Urban mobility planning within the last decades was mainly defined by the use of traditional means of transport with focussing on the fulfilment of the three E’s (economy, efficiency, and effectivity). However, during the last years and accelerated by digitalization the mobility system has faced dynamic changes. New solutions like micro-mobility or innovative services such as ride-hailing or ride-pooling entered the market and provide attractive complements to the existing traditional transport modes. The providers of those new solutions are not only represented by well-established companies in the mobility sector, but also by start-ups. More and more new applications and offerings are expected to follow within the coming years, often driven by the motivation of the providers to increase the market share of their solution, without considering effects on urban (mobility-) systems.
Many initial scientific works focus on assessing how well-prepared cities are to implement Mobility-as-a-Service (MaaS), but it remains the question on how to select the most suitable MaaS system or component. There is yet no standardized process, nor a tool exists that is able to assess new mobility solutions, their potential influence on urban space, and how they perform compared to other solutions. It is crucial to help cities in planning and making informed decisions regarding the choice of suitable mobility services and identifying potential mobility gaps within their mobility system.
The aim of the project is to face this research gap by developing a service for standardization and certification of MaaS-Components to cities and the providers of such components. The service will consist of a MaaS-Component Certificate as well as a MaaS-Planning and Assessment Tool, which can be used for cooperative planning and value creation between cities and MaaS-Component providers. The tool as well as the standardized certificate shall be tested and evaluated under real conditions by applying it within a MaaS-System planning project in the city of Tel Aviv. Knowledge transfer of the city of Helsinki will support the generated experiences and learnings. The development of the standardized certificate is planned within the first project year whereas the first prototype of the MaaS-Planning and Assessment Tool will be created in the second year (Approval for the second year is currently being examined by the EIT).

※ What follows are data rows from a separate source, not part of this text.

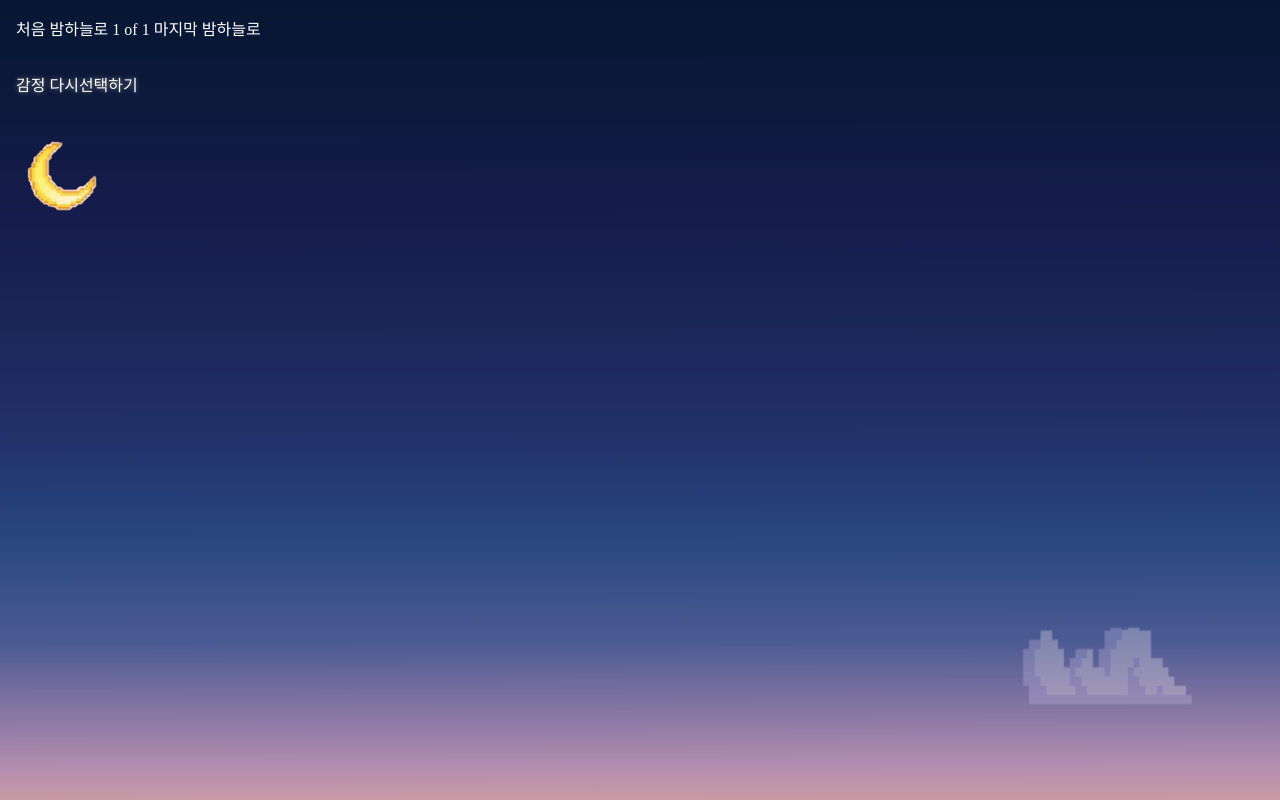
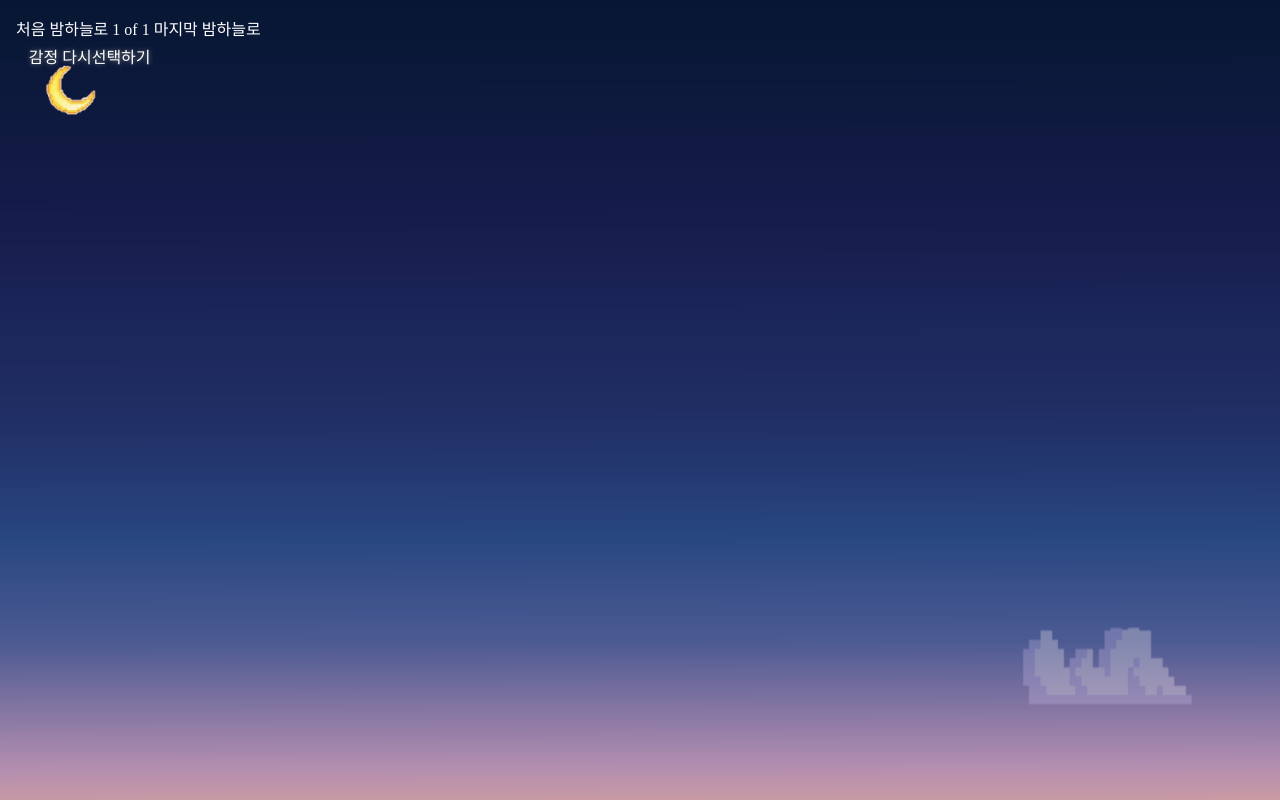
Before and after one commit to justbydev/Nightsky_Final, a Django app: page /realmain/ in a window 1280 px wide. Run offline with Django 3.2, Linux system fonts and the light colour scheme; a user stored in the database is signed in; tables that the repository leaves empty hold one stand-in row (values such as "Sample post"); some libraries are stand-ins or nearby versions; some web fonts are replaced.

Commit message:
change hamburger button

```diff
--- a/NightSky/main/templates/main/realmain.html
+++ b/NightSky/main/templates/main/realmain.html
@@ -15,7 +15,34 @@
     html{
       font-family: Cafe24Oneprettynight;
     }
+    /*햄버거*/
+    /*position으로 relative를 주고 z-index를 줘야 적용됨*/
+    #navigation-top{/*맨 아래 전체 까는 div*/
+        position:relative;
+        z-index:50;
+        background-color:rgba(0,0,0, 0.5);
+    }
+    #navigation-list{/*리스트 까는 div*/
+        position:relative;
+        z-index:100;
+        top:15%;
+    }
+    #aaa,#bbb,#ccc,#ddd{/*각각 3개의 리스트div*/
+        position:relative;
+        z-index:200;
+        background-color: rgba(162, 153, 211, 0.9);
+    }
 
+    body{
+        padding:0;
+        border:0;
+        position:fixed;
+        top:0;
+    }
+    #reselect{
+        position:absolute;
+        display:inline-block;
+    }
         /* style.css */
 
 
@@ -59,6 +86,8 @@
 
         #pagenate{
             padding: 1rem;
+            position:absolute;
+            display:inline-block;
         }
         #dialog, #ctdialog, #reportdialog, #ctreportdialog{
             box-sizing: border-box;
@@ -342,7 +371,16 @@
 
 
 }
-
+@media only screen and (max-width:800px){
+    #burger-container{
+        width:9%;
+    }
+}
+@media only screen and (min-width:801px){
+    #burger-container{
+        width:5%;
+    }
+}
 
     </style>
 
@@ -382,8 +420,9 @@
                 // hide the menu when the page load
                 $("#navigation-list").hide();
                 // when .menuBtn is clicked, do this
-                $(".menuBtn").click(function() {
+                $("#burger-container").click(function() {
                     // open the menu with slide effect
+                    $("#navigation-top").slideToggle(0);
                     $("#navigation-list").slideToggle(300);
                 });
             });
@@ -393,11 +432,11 @@
                 });
             });
         </script>
-            <span  class="menuBtn">
-                <span id="burger-container">
-                    <img id="burger" src="{% static 'img/myhome.png' %}">
-                </span>
-            </span>
+
+            <img id="burger-container" src="{% static 'img/myhome.png' %}" style="transform: rotate(90deg); margin-left: 3vw; margin-top: 7vh; top:0; display: inline-block;
+    position: absolute; z-index:300;">
+        <div id="navigation-top" style="height:100%;width:100%; display:none; top:0;">
+
             <div id="navigation-list">
 
                     <div id="aaa"><a href="{% url 'mysky' %}">나의 하늘로</a></div>
@@ -409,7 +448,7 @@
                     </form></div>
 
             </div>
-
+        </div>
     <!--<div class=hi>
     <h3>반갑습니다, {{user.username}}님!</h3>
     </div>-->
```
Also changed, not shown: NightSky/main/templates/main/mysky.html (+5 -5 lines).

By creating a standardized method to evaluate mobility innovations based on different thematic parameters that address not only cities' challenges but also mobility providers (including the cities as providers itself), they will be forced to change their approach on how to design their systems and business models. The project provides a guideline and a structured process to offer mobility services thought for the community rather than for individuals. This will not only simplify the design of MaaS for cities but also provides a mobility system more sustainable and responsive to needs.